WHAT THE TASK ASKS: This task calls for copying every line of the records that includes the word "CatDesk".

##############################

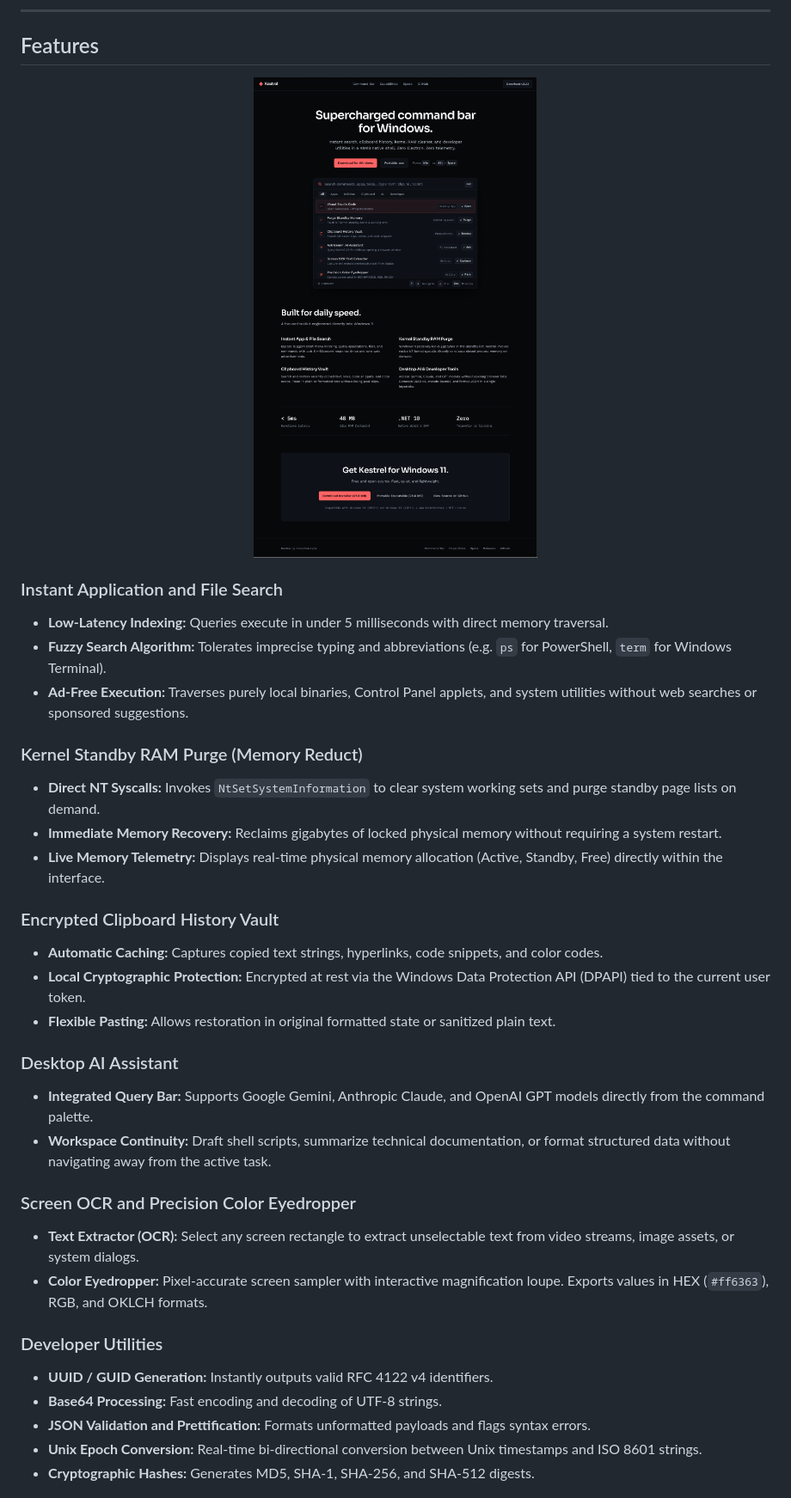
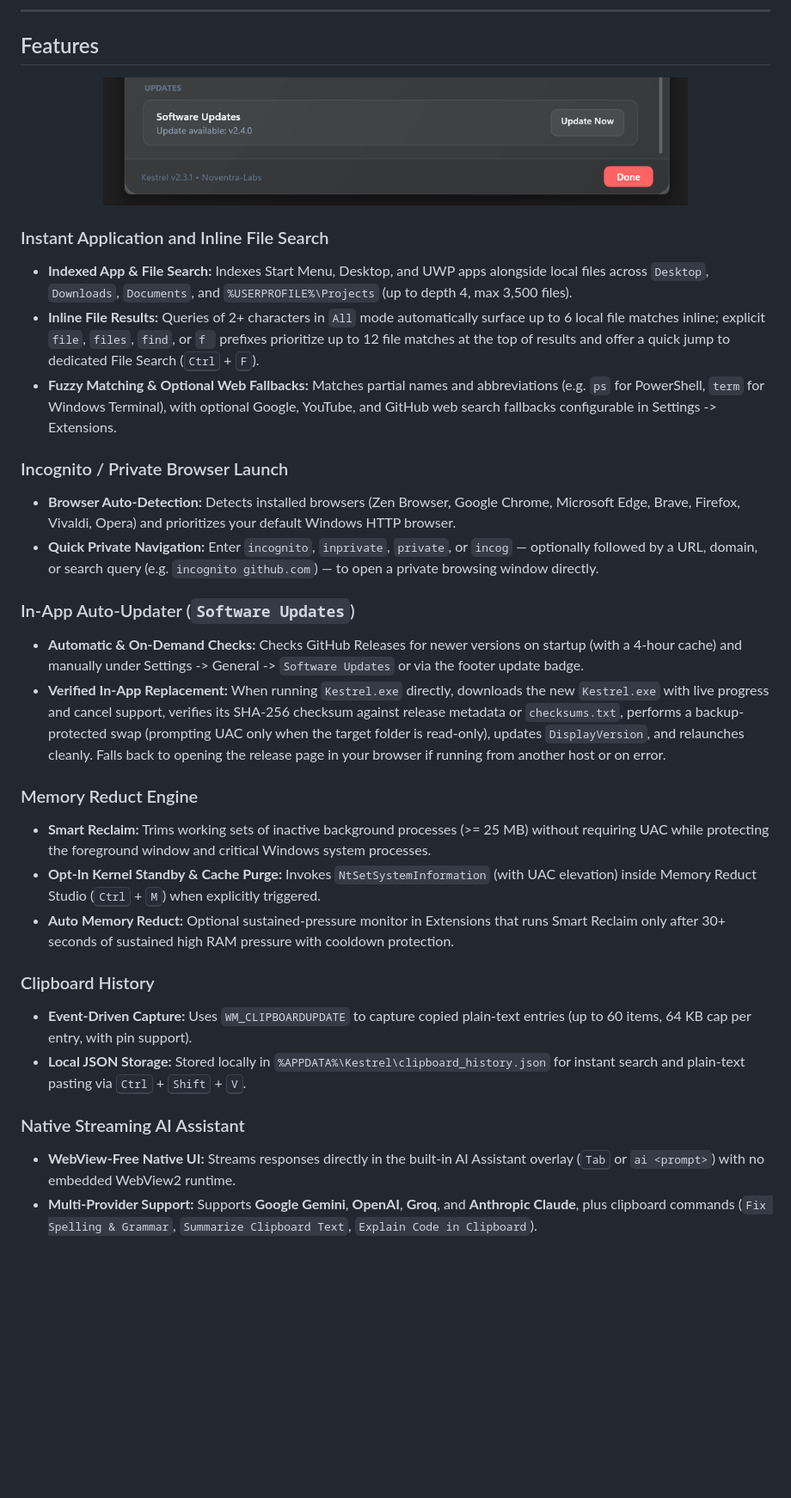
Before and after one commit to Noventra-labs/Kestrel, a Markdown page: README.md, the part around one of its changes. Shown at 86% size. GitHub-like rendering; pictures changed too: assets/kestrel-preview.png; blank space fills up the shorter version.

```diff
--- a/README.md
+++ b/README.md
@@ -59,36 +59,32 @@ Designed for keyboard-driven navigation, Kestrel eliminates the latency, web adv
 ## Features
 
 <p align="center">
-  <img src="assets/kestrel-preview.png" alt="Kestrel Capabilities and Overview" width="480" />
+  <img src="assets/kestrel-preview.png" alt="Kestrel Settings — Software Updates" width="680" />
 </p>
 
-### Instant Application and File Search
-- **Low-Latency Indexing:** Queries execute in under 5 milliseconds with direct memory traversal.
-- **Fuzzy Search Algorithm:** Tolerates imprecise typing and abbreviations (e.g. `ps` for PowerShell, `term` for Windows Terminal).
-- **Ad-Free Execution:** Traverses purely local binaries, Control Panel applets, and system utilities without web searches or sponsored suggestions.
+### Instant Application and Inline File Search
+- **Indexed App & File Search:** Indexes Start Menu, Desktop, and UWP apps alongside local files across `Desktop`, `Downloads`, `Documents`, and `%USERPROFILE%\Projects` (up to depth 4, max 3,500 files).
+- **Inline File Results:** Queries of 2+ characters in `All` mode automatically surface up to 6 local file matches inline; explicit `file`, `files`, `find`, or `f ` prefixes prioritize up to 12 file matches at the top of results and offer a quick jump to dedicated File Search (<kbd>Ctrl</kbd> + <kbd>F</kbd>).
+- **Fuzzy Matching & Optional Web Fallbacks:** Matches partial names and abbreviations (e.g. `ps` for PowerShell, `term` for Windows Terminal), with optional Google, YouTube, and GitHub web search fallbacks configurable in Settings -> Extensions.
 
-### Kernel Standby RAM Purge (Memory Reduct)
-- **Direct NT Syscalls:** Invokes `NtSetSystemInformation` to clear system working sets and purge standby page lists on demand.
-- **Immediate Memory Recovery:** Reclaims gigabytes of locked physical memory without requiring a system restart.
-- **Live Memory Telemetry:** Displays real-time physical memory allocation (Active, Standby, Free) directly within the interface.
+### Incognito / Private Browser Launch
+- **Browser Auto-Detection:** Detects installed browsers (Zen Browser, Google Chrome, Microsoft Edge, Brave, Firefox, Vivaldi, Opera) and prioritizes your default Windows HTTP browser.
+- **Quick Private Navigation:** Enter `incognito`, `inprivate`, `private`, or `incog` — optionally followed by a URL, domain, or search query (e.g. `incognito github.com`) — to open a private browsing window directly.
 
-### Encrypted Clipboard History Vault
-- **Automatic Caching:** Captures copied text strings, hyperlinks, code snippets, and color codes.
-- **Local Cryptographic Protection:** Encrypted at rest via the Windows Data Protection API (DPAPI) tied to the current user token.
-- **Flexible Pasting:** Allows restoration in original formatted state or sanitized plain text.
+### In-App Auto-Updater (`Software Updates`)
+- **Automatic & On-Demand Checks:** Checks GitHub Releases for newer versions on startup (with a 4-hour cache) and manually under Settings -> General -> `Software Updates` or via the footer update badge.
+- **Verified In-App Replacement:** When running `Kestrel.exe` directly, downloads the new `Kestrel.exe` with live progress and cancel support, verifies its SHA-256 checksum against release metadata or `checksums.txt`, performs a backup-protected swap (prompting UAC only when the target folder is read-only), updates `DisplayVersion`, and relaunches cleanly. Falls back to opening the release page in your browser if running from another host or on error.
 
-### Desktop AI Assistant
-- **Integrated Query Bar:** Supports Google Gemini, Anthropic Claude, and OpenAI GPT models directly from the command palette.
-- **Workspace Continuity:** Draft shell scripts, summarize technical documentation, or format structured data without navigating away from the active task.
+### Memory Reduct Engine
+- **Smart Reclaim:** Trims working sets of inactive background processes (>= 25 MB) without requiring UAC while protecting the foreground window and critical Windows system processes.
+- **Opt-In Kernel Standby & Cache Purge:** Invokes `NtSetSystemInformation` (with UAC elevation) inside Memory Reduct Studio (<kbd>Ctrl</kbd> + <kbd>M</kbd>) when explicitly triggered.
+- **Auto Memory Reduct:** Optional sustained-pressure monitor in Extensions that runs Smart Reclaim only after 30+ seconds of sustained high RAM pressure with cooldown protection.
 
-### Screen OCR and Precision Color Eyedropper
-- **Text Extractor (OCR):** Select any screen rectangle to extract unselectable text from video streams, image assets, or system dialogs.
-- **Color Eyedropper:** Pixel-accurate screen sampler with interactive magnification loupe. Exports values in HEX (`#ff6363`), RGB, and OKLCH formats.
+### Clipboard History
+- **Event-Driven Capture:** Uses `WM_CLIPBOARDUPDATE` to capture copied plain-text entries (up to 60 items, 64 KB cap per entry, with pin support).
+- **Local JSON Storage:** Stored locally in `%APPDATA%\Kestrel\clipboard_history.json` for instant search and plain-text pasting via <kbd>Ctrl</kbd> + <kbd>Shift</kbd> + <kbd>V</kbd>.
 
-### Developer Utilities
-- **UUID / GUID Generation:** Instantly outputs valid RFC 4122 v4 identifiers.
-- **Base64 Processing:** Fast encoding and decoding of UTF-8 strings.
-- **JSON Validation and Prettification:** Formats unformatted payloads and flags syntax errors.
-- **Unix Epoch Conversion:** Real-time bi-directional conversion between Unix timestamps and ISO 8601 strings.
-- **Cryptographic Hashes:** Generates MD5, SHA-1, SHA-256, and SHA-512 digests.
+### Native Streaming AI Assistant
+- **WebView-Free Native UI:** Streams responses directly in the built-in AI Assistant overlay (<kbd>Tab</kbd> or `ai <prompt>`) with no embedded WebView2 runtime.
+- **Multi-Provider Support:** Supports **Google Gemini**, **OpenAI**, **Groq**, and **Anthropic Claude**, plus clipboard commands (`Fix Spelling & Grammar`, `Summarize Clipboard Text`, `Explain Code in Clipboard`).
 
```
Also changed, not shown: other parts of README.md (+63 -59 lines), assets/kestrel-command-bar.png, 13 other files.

##############################

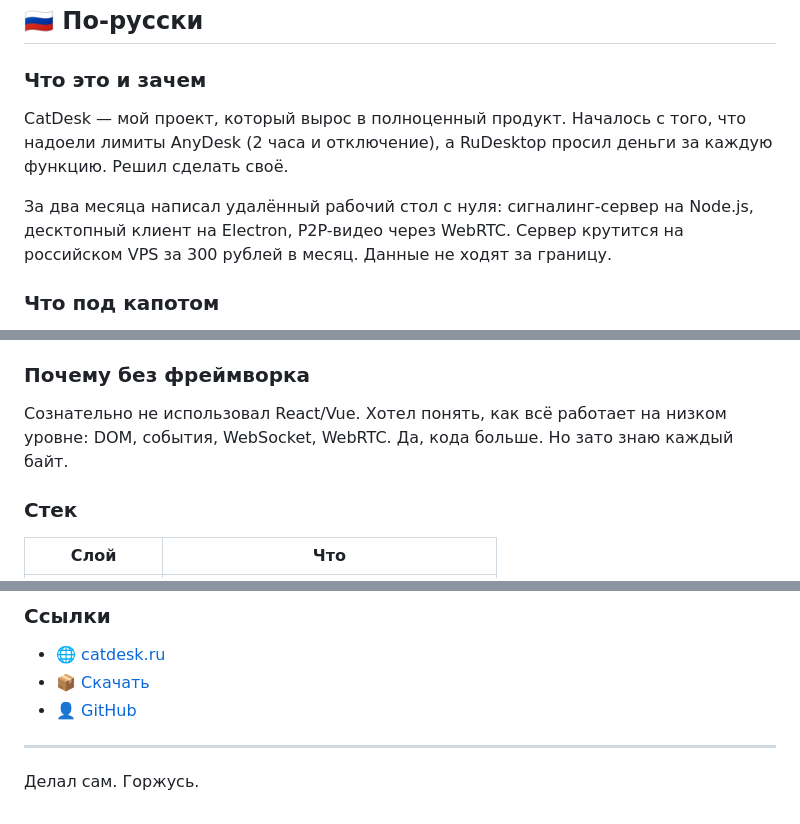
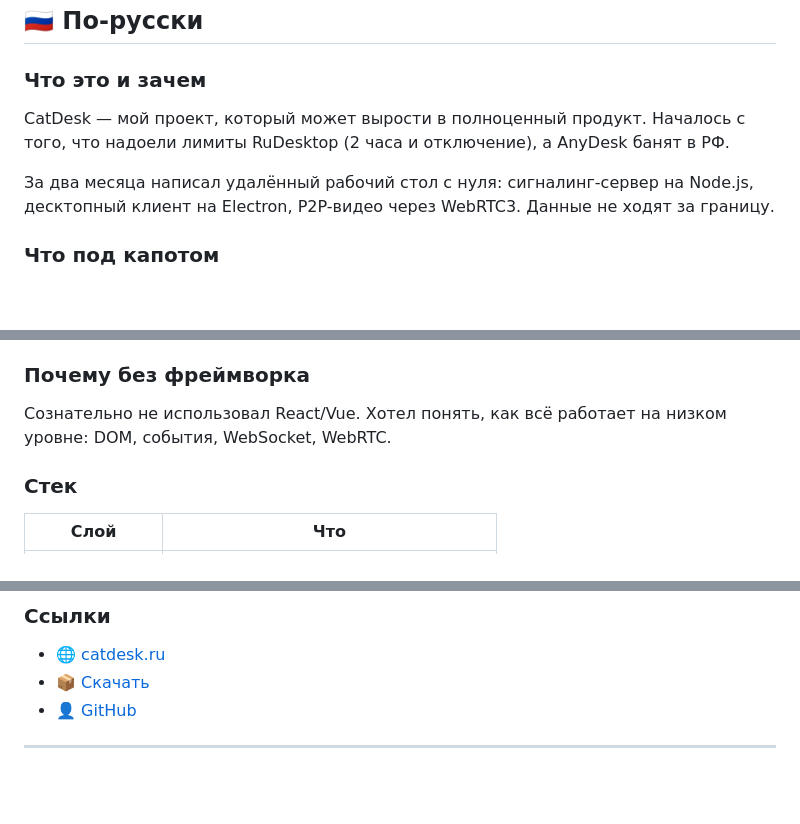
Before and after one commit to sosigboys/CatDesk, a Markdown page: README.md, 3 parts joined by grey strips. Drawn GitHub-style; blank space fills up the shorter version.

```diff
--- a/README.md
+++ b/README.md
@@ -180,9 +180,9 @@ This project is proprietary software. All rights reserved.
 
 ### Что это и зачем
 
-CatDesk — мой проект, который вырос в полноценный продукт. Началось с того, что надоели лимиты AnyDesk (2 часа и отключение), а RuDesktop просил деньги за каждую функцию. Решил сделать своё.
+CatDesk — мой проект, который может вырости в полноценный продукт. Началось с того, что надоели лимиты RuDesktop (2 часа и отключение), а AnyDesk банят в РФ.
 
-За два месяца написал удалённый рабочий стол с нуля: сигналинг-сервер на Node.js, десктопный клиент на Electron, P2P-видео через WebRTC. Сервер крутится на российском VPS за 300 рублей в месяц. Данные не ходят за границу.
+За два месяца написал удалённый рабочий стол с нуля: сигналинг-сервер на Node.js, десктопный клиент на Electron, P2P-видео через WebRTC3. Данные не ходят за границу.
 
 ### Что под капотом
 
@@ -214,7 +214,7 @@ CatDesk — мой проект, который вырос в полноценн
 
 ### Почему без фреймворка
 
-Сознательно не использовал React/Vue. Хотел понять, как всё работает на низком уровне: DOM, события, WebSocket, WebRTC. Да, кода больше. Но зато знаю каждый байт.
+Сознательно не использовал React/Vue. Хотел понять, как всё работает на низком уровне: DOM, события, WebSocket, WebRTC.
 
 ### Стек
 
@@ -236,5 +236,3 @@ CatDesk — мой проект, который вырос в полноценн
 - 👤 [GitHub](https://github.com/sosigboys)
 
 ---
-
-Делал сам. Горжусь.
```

##############################

EXERCISE RESPONSE:
Before and after one commit to sosigboys/CatDesk, a Markdown page: README.md, 3 parts joined by grey strips. Drawn GitHub-style; blank space fills up the shorter version.
-CatDesk — мой проект, который вырос в полноценный продукт. Началось с того, что надоели лимиты AnyDesk (2 часа и отключение), а RuDesktop просил деньги за каждую функцию. Решил сделать своё.
+CatDesk — мой проект, который может вырости в полноценный продукт. Началось с того, что надоели лимиты RuDesktop (2 часа и отключение), а AnyDesk банят в РФ.
@@ -214,7 +214,7 @@ CatDesk — мой проект, который вырос в полноценн
@@ -236,5 +236,3 @@ CatDesk — мой проект, который вырос в полноценн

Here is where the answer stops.